Fall apple season makes snacking healthy!! After picking bushels of apples on my Hudson Valley apple picking adventure, I made a few recipes for Healthy Apple Treats!
Earlier this week I attended a presentation by T. Colin Campbell, Ph.D., a renowned scientist in the field of health and nutrition and professor Emeritus at Cornell University.
Dr. Campbell is author of the “China Study” which takes a comprehensive look at the relationship between the consumption of animal products and chronic illness.
His overall message to the public is to eat a whole foods, plant-based diet. A few of his research results suggest that disease is prevalent past a tipping point within consumption of animal based products. If animal product consumption rose above about 10% of food intake, his results show a significant jump in the level of chronic disease (a side note – his research was conducted on lab rats).
Really the message of eating more fruits and vegetables has always been at the top of nutrition recommendations – it’s nothing new.
Nutrition doesn’t have to be confusing, but the food industry has created a “food politics” that has created a dollar driven vs. health driven economy with consumer advertising at the core. (I’m currently reading a book by Marion Nestle, Ph.D. called “Food Politics”)
Take from this what you will, but this week I’ve really had plant based eating on my mind. My dad had a quadruple bypass surgery about a year and a half ago, so it’s something very real for me. I’ve always leaned towards a diet comprised of less meat and dairy, but I’m really interested to continue to dig into this research.
Dr. Campbell’s newest book “Whole: Rethinking Nutrition” has been added to my “must read” list for the winter. There is also a documentary that came out this past summer – trailer here – which I am really interested in watching. I’m hoping it will be part of a nutrition based film series that I help coordinate each year in my community.

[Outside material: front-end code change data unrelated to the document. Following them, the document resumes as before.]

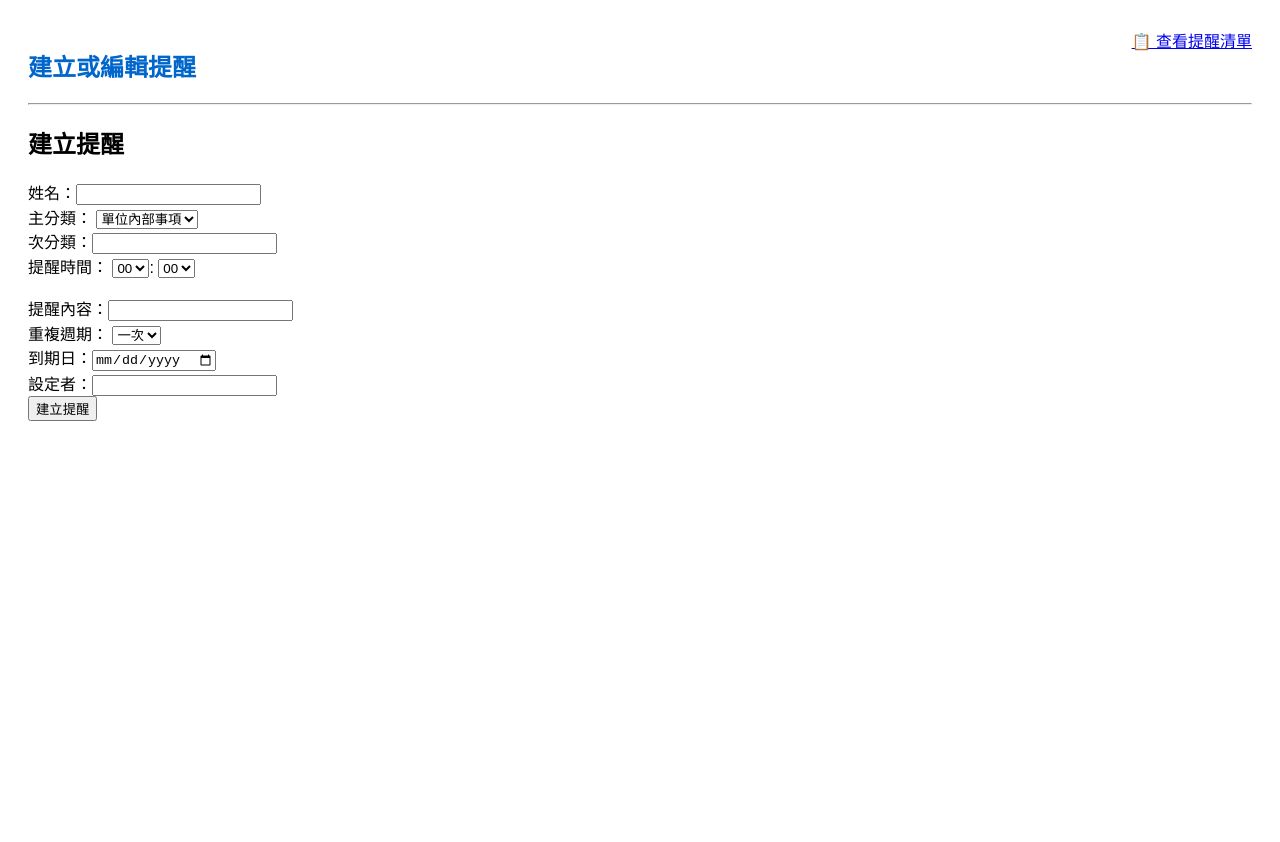
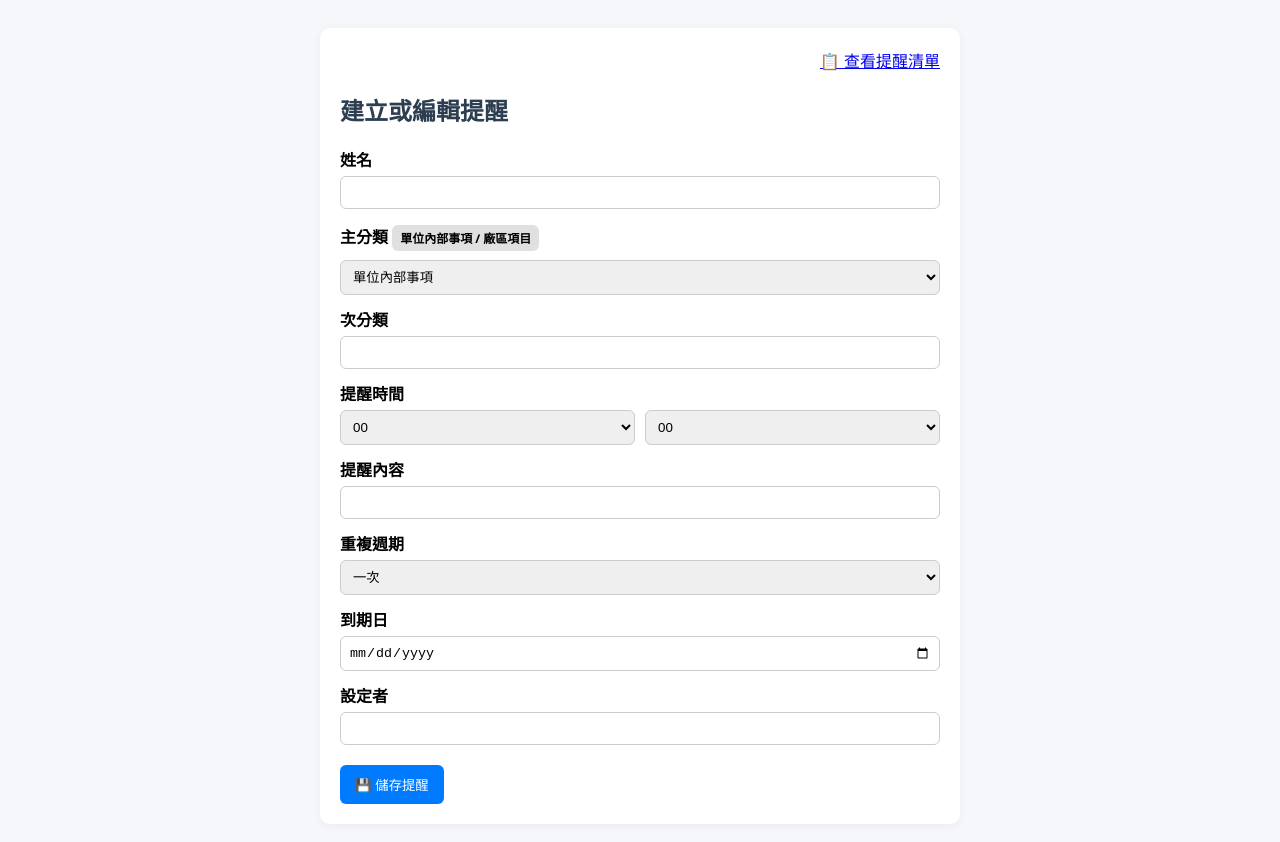
Before and after one commit to lcm171101/line-reminder-railway, a website: page form.html in a window 1280 px wide. Before the commit the page ends 800 px from the top, so only its background shows below. Drawn offline with Linux system fonts and the light colour scheme.

Commit message:
Add files via upload

```diff
--- a/form.html
+++ b/form.html
@@ -4,35 +4,104 @@
 <head>
   <meta charset="UTF-8">
   <title>建立提醒</title>
+  <meta name="viewport" content="width=device-width, initial-scale=1">
+  <style>
+    body {
+      font-family: 'Segoe UI', sans-serif;
+      padding: 20px;
+      background: #f5f7fa;
+    }
+    h2 {
+      color: #2c3e50;
+    }
+    label {
+      font-weight: bold;
+      display: block;
+      margin-top: 12px;
+    }
+    input, select {
+      width: 100%;
+      padding: 8px;
+      margin-top: 5px;
+      border-radius: 6px;
+      border: 1px solid #ccc;
+      box-sizing: border-box;
+    }
+    button {
+      margin-top: 20px;
+      background: #007bff;
+      color: white;
+      border: none;
+      padding: 10px 15px;
+      border-radius: 6px;
+      cursor: pointer;
+    }
+    .category-badge {
+      display: inline-block;
+      padding: 4px 8px;
+      margin: 4px 0;
+      font-size: 12px;
+      background: #e0e0e0;
+      border-radius: 6px;
+    }
+    .container {
+      max-width: 600px;
+      margin: auto;
+      background: white;
+      padding: 20px;
+      border-radius: 10px;
+      box-shadow: 0 2px 10px rgba(0,0,0,0.05);
+    }
+    .nav {
+      text-align: right;
+      margin-bottom: 10px;
+    }
+  </style>
 </head>
-<body style="font-family:sans-serif;padding:20px;">
-    <a href='/reminders' style="float:right;">📋 查看提醒清單</a>
-    <h2 style="color:#0066cc">建立或編輯提醒</h2><hr style="margin-bottom:20px;">
-  <h2>建立提醒</h2>
+<body>
+  <div class="container">
+    <div class="nav"><a href='/reminders'>📋 查看提醒清單</a></div>
+    <h2>建立或編輯提醒</h2>
     <form id="reminderForm">
-    姓名：<input type="text" name="name" required><br>
-    主分類：
+      <label>姓名</label>
+      <input type="text" name="name" required>
+
+      <label>主分類 <span class="category-badge">單位內部事項 / 廠區項目</span></label>
       <select name="mainCategory">
         <option value="單位內部事項">單位內部事項</option>
         <option value="廠區項目">廠區項目</option>
-    </select><br>
-    次分類：<input type="text" name="subCategory"><br>
-    提醒時間：
-    <select id="hour" onchange="updateTime()"></select>:
-    <select id="minute" onchange="updateTime()"></select><br>
-    <input type="hidden" id="time" name="time"><br>
-    提醒內容：<input type="text" name="message" required><br>
-    重複週期：
+      </select>
+
+      <label>次分類</label>
+      <input type="text" name="subCategory">
+
+      <label>提醒時間</label>
+      <div style="display:flex;gap:10px;">
+        <select id="hour" onchange="updateTime()"></select>
+        <select id="minute" onchange="updateTime()"></select>
+      </div>
+      <input type="hidden" id="time" name="time">
+
+      <label>提醒內容</label>
+      <input type="text" name="message" required>
+
+      <label>重複週期</label>
       <select name="repeatType">
         <option value="once">一次</option>
         <option value="daily">每日</option>
         <option value="weekly">每週</option>
         <option value="monthly">每月</option>
-    </select><br>
-    到期日：<input type="date" name="expireDate"><br>
-    設定者：<input type="text" name="createdBy"><br>
-    <button type="submit">建立提醒</button>
+      </select>
+
+      <label>到期日</label>
+      <input type="date" name="expireDate">
+
+      <label>設定者</label>
+      <input type="text" name="createdBy">
+
+      <button type="submit">💾 儲存提醒</button>
     </form>
+  </div>
 
 <script>
   function updateTime() {
@@ -41,17 +110,13 @@
     document.getElementById('time').value = h + ":" + m;
   }
   for (let i = 0; i < 24; i++) {
-    document.getElementById('hour').innerHTML += `<option value="${String(i).padStart(2, '0')}">${String(i).padStart(2, '0')}</option>`;
+    document.getElementById('hour').innerHTML += `<option value="${String(i).padStart(2,'0')}">${String(i).padStart(2,'0')}</option>`;
   }
   for (let i = 0; i < 60; i++) {
-    document.getElementById('minute').innerHTML += `<option value="${String(i).padStart(2, '0')}">${String(i).padStart(2, '0')}</option>`;
+    document.getElementById('minute').innerHTML += `<option value="${String(i).padStart(2,'0')}">${String(i).padStart(2,'0')}</option>`;
   }
   updateTime();
-</script>
-</body>
-</html>
 
-<script>
   const params = new URLSearchParams(location.search);
   const id = params.get("id");
   if (id) {
@@ -80,6 +145,29 @@
       });
   } else {
     document.getElementById("reminderForm").setAttribute("action", "/set-reminder");
-    document.getElementById("reminderForm").setAttribute("method", "POST");
+    document.getElementById("reminderForm").addEventListener("submit", e => {
+  e.preventDefault();
+  const body = Object.fromEntries(new FormData(e.target));
+  fetch("/set-reminder", {
+    method: "POST",
+    headers: { "Content-Type": "application/json" },
+    body: JSON.stringify(body)
+  }).then(() => showToastThenRedirect());
+});
   }
 </script>
+
+<div id="toast" style="display:none;position:fixed;bottom:20px;left:50%;transform:translateX(-50%);
+background:#28a745;color:white;padding:10px 20px;border-radius:5px;box-shadow:0 2px 8px rgba(0,0,0,0.2);">
+✅ 提醒已建立成功！即將跳轉...
+</div>
+<script>
+function showToastThenRedirect() {
+  const toast = document.getElementById("toast");
+  toast.style.display = "block";
+  setTimeout(() => location.href = "/reminders", 1500);
+}
+</script>
+</body>
+
+</html>
```
Lines whose indentation alone changed are shown as unchanged.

I’m still working on bushels of apples from my apple picking travels (here). So I thought I’d use some to create healthy snacks for the week – starting with simple dried apple rings and apple-ginger spiced snack bites.
Homemade dried apples are easy and pack 10x the flavor as store-bought.
- 4 medium apples cored and sliced into thin rings. 1/4" thick slices will produce a crispier dried apple, 1/2" thick will produce a dried apple with a little more substance and chewiness.
- 1/4 teaspoon ground cinnamon
- 1/8 teaspoon ground ginger
- 1/8 teaspoon ground cardamom
- Pinch of ground cloves
Heat oven to 200 F.
Wash, core and slice apples.
In a large bowl, gently toss apples and spices.
Lay each individual ring/piece flat on a rimmed, parchment lined baking sheet.
Baking time will vary depending on thickness and how crisp you want your apple rings.
Take a wooden spoon and use it as a wedge to prop the oven door slightly ajar during the drying process. This allows the moisture to escape the oven.
A general timeline would be 1.5 - 2 hours, flipping the apples halfway through and rotating the cookie sheets. 2 hours will give you crisp apple rings that are more like apple chips.
Apple and Ginger in a healthy snack bite
- 1.5 cups rolled oats lightly toasted
- ½ cup almond butter
- ¼ cup honey
- 1 1/4 cups dried apple finely chopped (recipe above)
- ¼ teaspoon cinnamon
- ¼ teaspoon ground ginger
- ⅛ teaspoon ground cloves
- ⅛ teaspoon ground cardamom
- 10 small pieces candied ginger finely diced
- 12 whole raw almonds to top (optional)
Place oats on a rimmed baking sheet and toast at 350 F for 10 min until just lightly browned. (If you're short on time, you can skip toasting the oats. I like them to have a little crunchy texture.)
In a large bowl, mix together all ingredients except whole almonds. Mix throughly.
Scoop out about a tablespoon and then roll between your palms to create the balls. It's helpful to wet the palms of your hand a little bit before rolling to prevent sticking. I wet them a few times during the process.
Place one whole almond on its side on top of each ball. It is helpful to add a little dot of honey on top of the ball to hold the almond in place.
Store in an air tight container or gallon-size bag in the refrigerator or freezer.
adapted from a recipe found @ fitfoodiefinds.com
Get the recipe for my
peanut butter energy bites here.